When I think about all the reasons why I love being a business owner it really boils down to one main motivator: freedom (Being from New Hampshire where the state motto is "Live Free or Die" may play a big role in this).
For a lot of entrepreneurs the promise of being able to wake up when you want, work with whoever you want to work with, and travel as much as you want holds a massive appeal.
This concept is best seen in the rise of “digital nomads,” entrepreneurs that build businesses that can be run from anywhere in the world. Businesses built from a laptop and that only need a decent Internet connection in order to function properly.
But here’s the thing:
You should probably give up on your dream of becoming a digital nomad…unless you can get over these three problems.
Being a mentor and a coach to over 200 entrepreneurs has taught me that the majority of entrepreneurs lack the confidence to truly succeed with their business.
Now, I’m not talking about not believing in yourself or being afraid to ask for the sale (these are basic requirements for any kind of success). Here I’m talking about things like:
· Under-pricing services
· Giving discounts to land the sale
· Making too many financial sacrifices
· Undervaluing your knowledge
· Being too smart for your own good
The truth is that most of you reading suffer from being too intelligent. The more intelligent you are the more options you have, and the more likely you are to realise that starting your own business is what’s going to give you:
· The freedom to make money as you travel
· Give your family a better life
· Become hugely recognised in your field
· Reach huge levels of wealth
The problem arises when you assume that everyone else is as smart as you are! We’re the Honor’s Program misfits who are too smart for our own good. We go around assuming that everyone else is as intelligent and clued up and intuitive as we are, and we're so wrong!
If you’re already making sales then we need to realise that the knowledge we have is valuable to others. We need to realise that the results we get for our clients are hugely valuable. We need to start charging our worth.
We need to give ourselves the credit, charge accordingly and hire a coach or mentor that’s going to help us make the pricing decisions that we currently don’t know how to make.
I recently went on holiday for a month and during the first week I was constantly checking my phone waiting for one of my team to call me with an emergency that I needed to handle…not a single call or text.
My business runs itself so well that I’m able to go away for a whole month and not have any issues or problems and a one of the main reasons for that is that I love making decisions.

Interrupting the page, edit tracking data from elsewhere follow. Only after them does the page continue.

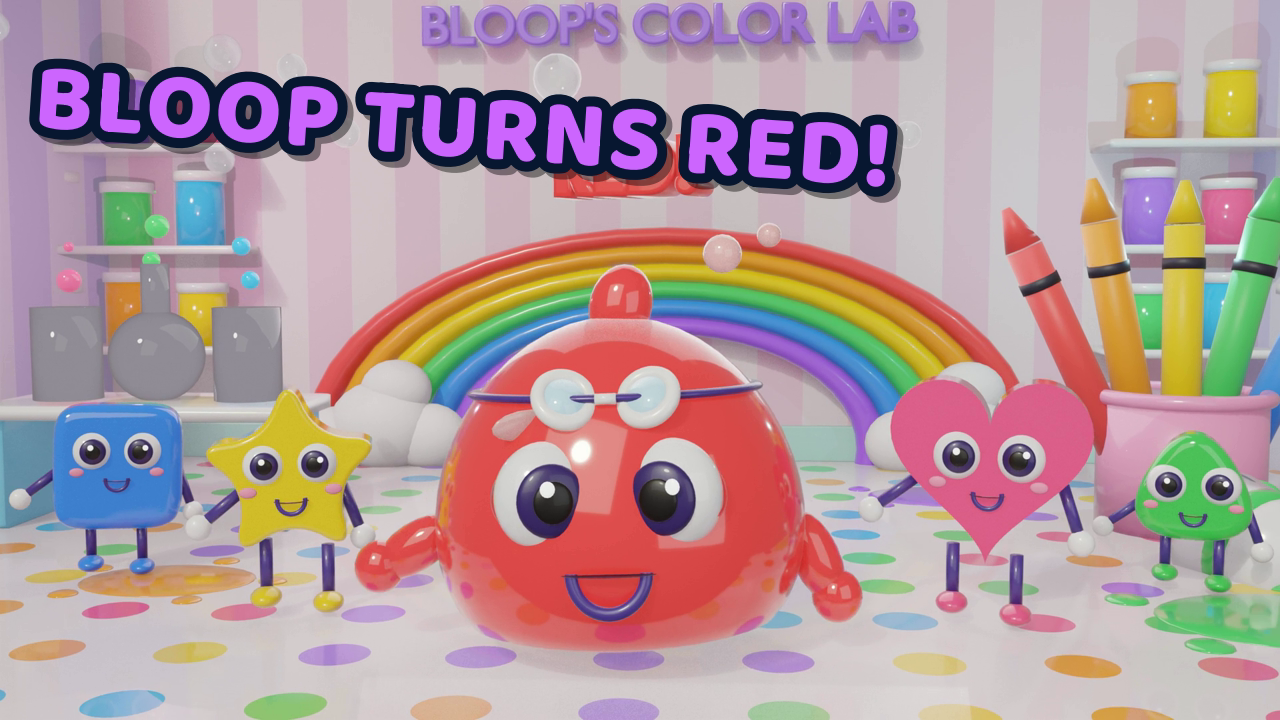
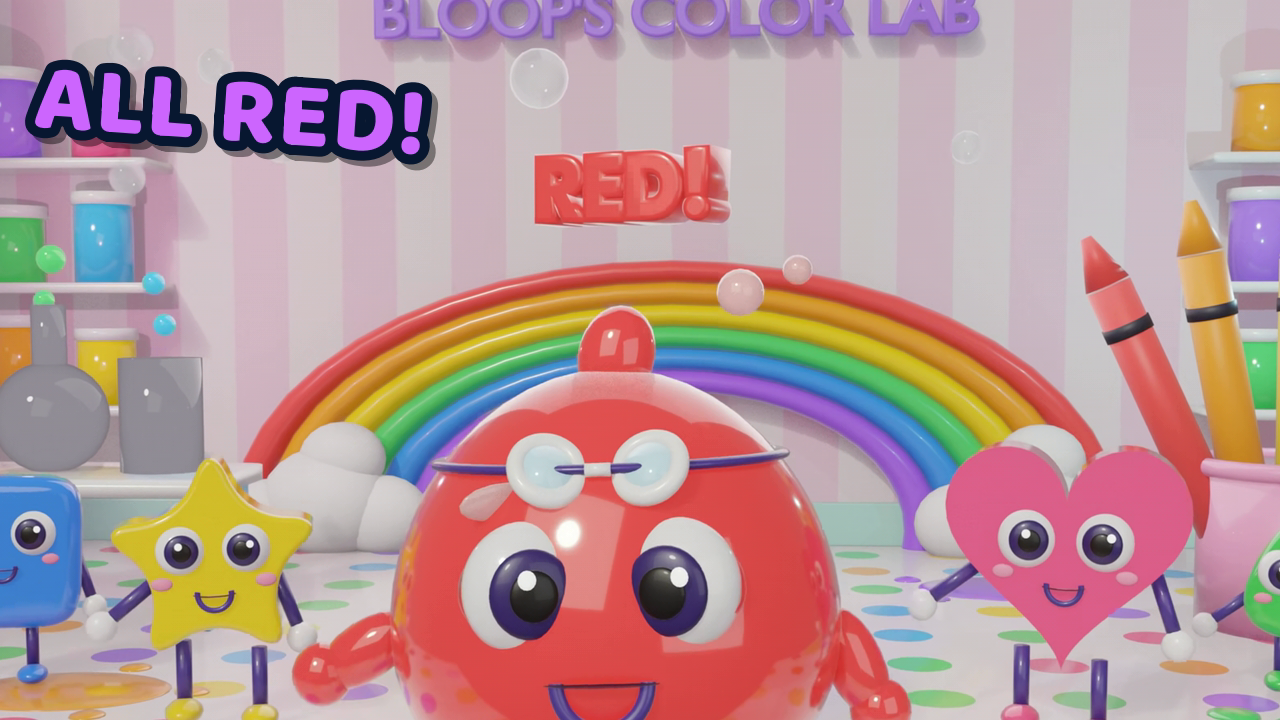
Packaging pass (yt-package): new 3-word thumbnails that don't repeat titles for pending Zoo/Bloop/Gizmo episodes; thumb_text rule for upcoming specs; timing checker + rethumb tools
Claude-Session: https://claude.ai/code/session_014CFVfVuQKcnZwKkabBsmrF

diff --git a/studio/zoo3d/rethumb.py b/studio/zoo3d/rethumb.py
@@ -1,0 +1,27 @@
+"""Rebuild a thumbnail from the finished repo MP4 with new 3-word text (same style as finish.py)."""
+import json, subprocess, sys, os
+sys.path.insert(0, '/root/zoo/blender/zoo3d'); import finish as F
+REPO = '/home/claude/animated-zoo-media'
+def rethumb(sid, words, folder):
+    job = json.load(open(f'/root/zoo/blender/zoo3d/jobs/{sid}.json')) if os.path.exists(f'/root/zoo/blender/zoo3d/jobs/{sid}.json') else {}
+    tf = job.get('thumb_frame', 120) / 24
+    mp4 = os.path.join(REPO, folder if folder != '.' else '', f'{sid}.mp4')
+    ch = job.get('channel', 'zoo')
+    tsub = f'/tmp/{sid}_thumb.ass'
+    open(tsub, 'w').write(f"""[Script Info]
+PlayResX: 1280
+PlayResY: 720
+[V4+ Styles]
+Format: Name, Fontname, Fontsize, PrimaryColour, SecondaryColour, OutlineColour, BackColour, Bold, Italic, Underline, StrikeOut, ScaleX, ScaleY, Spacing, Angle, BorderStyle, Outline, Shadow, Alignment, MarginL, MarginR, MarginV, Encoding
+Style: T,Baloo 2 ExtraBold,150,{F.HILITE.get(ch, '&H0000D7FF&')},&H00FFFFFF&,&H00301808&,&H96000000&,-1,0,0,0,100,100,2,-4,1,10,6,7,40,40,26,1
+[Events]
+Format: Layer, Start, End, Style, Name, MarginL, MarginR, MarginV, Effect, Text
+Dialogue: 0,0:00:00.00,0:00:10.00,T,,0,0,0,,{words}
+""")
+    dst = os.path.join(REPO, 'brand', folder if folder != '.' else 'zoo', f'thumb_{sid}.png')
+    subprocess.run(['ffmpeg', '-y', '-loglevel', 'error', '-ss', f'{tf:.2f}', '-i', mp4, '-frames:v', '1',
+                    '-vf', f'crop=iw*0.82:ih*0.82:(iw-ow)/2:ih*0.02,scale=1280:720,eq=saturation=1.15:contrast=1.05,subtitles={tsub}:fontsdir={F.FONT_DIR}', dst], check=True)
+    return dst
+if __name__ == '__main__':
+    for sid, words, folder in json.load(open(sys.argv[1])):
+        print(rethumb(sid, words, folder))

diff --git a/studio/zoo3d/check_timing.py b/studio/zoo3d/check_timing.py
@@ -1,0 +1,15 @@
+"""Flag lyric lines whose words weren't actually sung at that time (vs the transcription)."""
+import json, sys, re
+sys.path.insert(0, '/root/zoo/blender/zoo3d'); from timing_lib import norm
+t = json.load(open(sys.argv[1])); tx = json.load(open(sys.argv[2]))['words']
+bad = 0
+for l in t['lines']:
+    if l.get('extra'): continue
+    ws = [norm(w) for w in l['text'].split() if norm(w)]
+    near = {norm(x['w']) for x in tx if l['start'] - 1.5 <= x['start'] <= l['end'] + 1.5}
+    sc = sum(w in near for w in ws) / max(1, len(ws))
+    dur = l['end'] - l['start']
+    if sc < 0.6 or dur < 0.25 * len(ws):
+        bad += 1; print(f"  BAD {l['start']:6.1f}-{l['end']:6.1f} match={sc:.2f} {l['text'][:55]}")
+ext = [l for l in t['lines'] if l.get('extra')]
+print(f"{sys.argv[1].split('/')[-1]}: {bad} bad lines, {len(ext)} extra lines")

diff --git a/PLAYBOOK.md b/PLAYBOOK.md
@@ -197,3 +197,8 @@ Episodes uploaded before this rule (Nov 5–6 batch, 1080p H.264) stay as they a
 - Every channel keeps at least 3 days of episodes uploaded and scheduled in YouTube Studio ahead of today. Every production check uploads the soonest `to_upload` entries (within the ~20/24h account cap) until that buffer is met.
 - Format changes never empty a slot. New formats (2D/3D hybrid, new worlds, lessons) are tested on extra renders only; the classic 3D sing-along keeps rendering daily as the default. If a new-format episode is held or rejected, a classic episode takes that date (as zoo3d_ep06c did for Nov 11).
 - If a render fails or its timing is broken, re-render it or fill the slot with the next finished episode for that channel. A missing slot is worse than a late fix.
+
+## Packaging rules (yt-package check, Nov 9, 2026)
+- Thumbnail text: 3 words max and it must NOT repeat the title's words (the title says the topic, the thumbnail adds the hook: "ALL RED!", "STICK OR NOT?", "1 TO 10!"). Set `meta.thumb_text` that way in every new song spec; lint with `python3 /root/.claude/skills/yt-package/title.py --title "..." --thumb "..."`.
+- Custom thumbnails only show on Zoo, Bloop and Gizmo (phone-verified). To redo a thumbnail after finishing: `studio/zoo3d/rethumb.py` (crops out the burned-in lyrics).
+- Before every finish: `studio/zoo3d/check_timing.py <timing.json> <words_tx.json>`; skipped verses or garbled/wrong-fact singing → rebuild timing or re-sing; never publish a wrong fact.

To those of you that are running a business or thinking or starting a business: We've excelled at just about everything we've done, and it's great because we get recognition and respect. However, it also sucks because it comes with heaps of pressure to always win and be the best.
It's tough to put ourselves out there and risk failure or embarrassment or rejection, but it's part of the process.
Running a business requires us to run the risk of:
· Losing money
· Disappointing others
And as a result, the majority of people give up before they’ve even properly tried. Due to fear, when we make decisions it feelers “safer” to go with the easy choice over the hard or risky choice. The thing is that the easy choice will never bring us the same rewards as the hard or risky choice.
It was only once I got over the fear of losing money and embarrassing myself that I transformed my business into one that runs without my input and I can truly become a “digital nomad”. This fear can be crushed by, investing in:
· Other people
Once I did I was able to increase my business’s revenue by 59% in a single year and take more time off and start two more businesses!
Our intelligence and natural talent are a blessing, but also a hindrance to us because of the habits we've formed. Academically we didn't have to try as hard as our peers nor spend much time studying.
As adults wanting to achieve more in our careers, we have to fight the urge to take short-cuts, and it's frustrating when things don't come easy to us because they did in the past
Building a business that you can take with you all over the world requires a huge amount of focus and discipline. We have to create new habits when it comes to achieving the results we want.
The freedom of running your own business means that it comes down to us to grow our business and get more clients. It comes down to us to figure out how we can increase the profit margins for our product or service. It comes down to us to figure out who we want to invest in to help build our business.
And it’s so easy to not do all those tasks. If we’re not doing all those things then we should give up on our dreams of becoming a digital nomad.
With discipline, accountability and the right support network, you can succeed at remote work and be a successful digital nomad. It takes continuous effort to build something of value and three of the things you need to avoid are:
Remember: Proactive people succeed. Reactive people survive. Lazy people suffer.
The best investment that you can make in your remote work/digital nomad business is by working with someone that’s already done it.
If you’re looking to build a seven-figure business that runs itself from anywhere in the world and you don’t want to spend any money on advertising or marketing your business, send me a PM and we can look at how we can build your business with you. You can also find details from my upcoming workshop in the comments below.
Kristen is an award-winning global business owner, keynote speaker with a passion for travel and adventure. She is a a people-focused entrepreneur who built a business from scratch to help like-minded individuals. She is a visionary with a passion for helping others find their calling and achieve their full potential. Kristen launched her own media and recruitment advertising company in 2014 as a result of her vast experience and the understanding that she could help other Sales Directors grow in a similar way.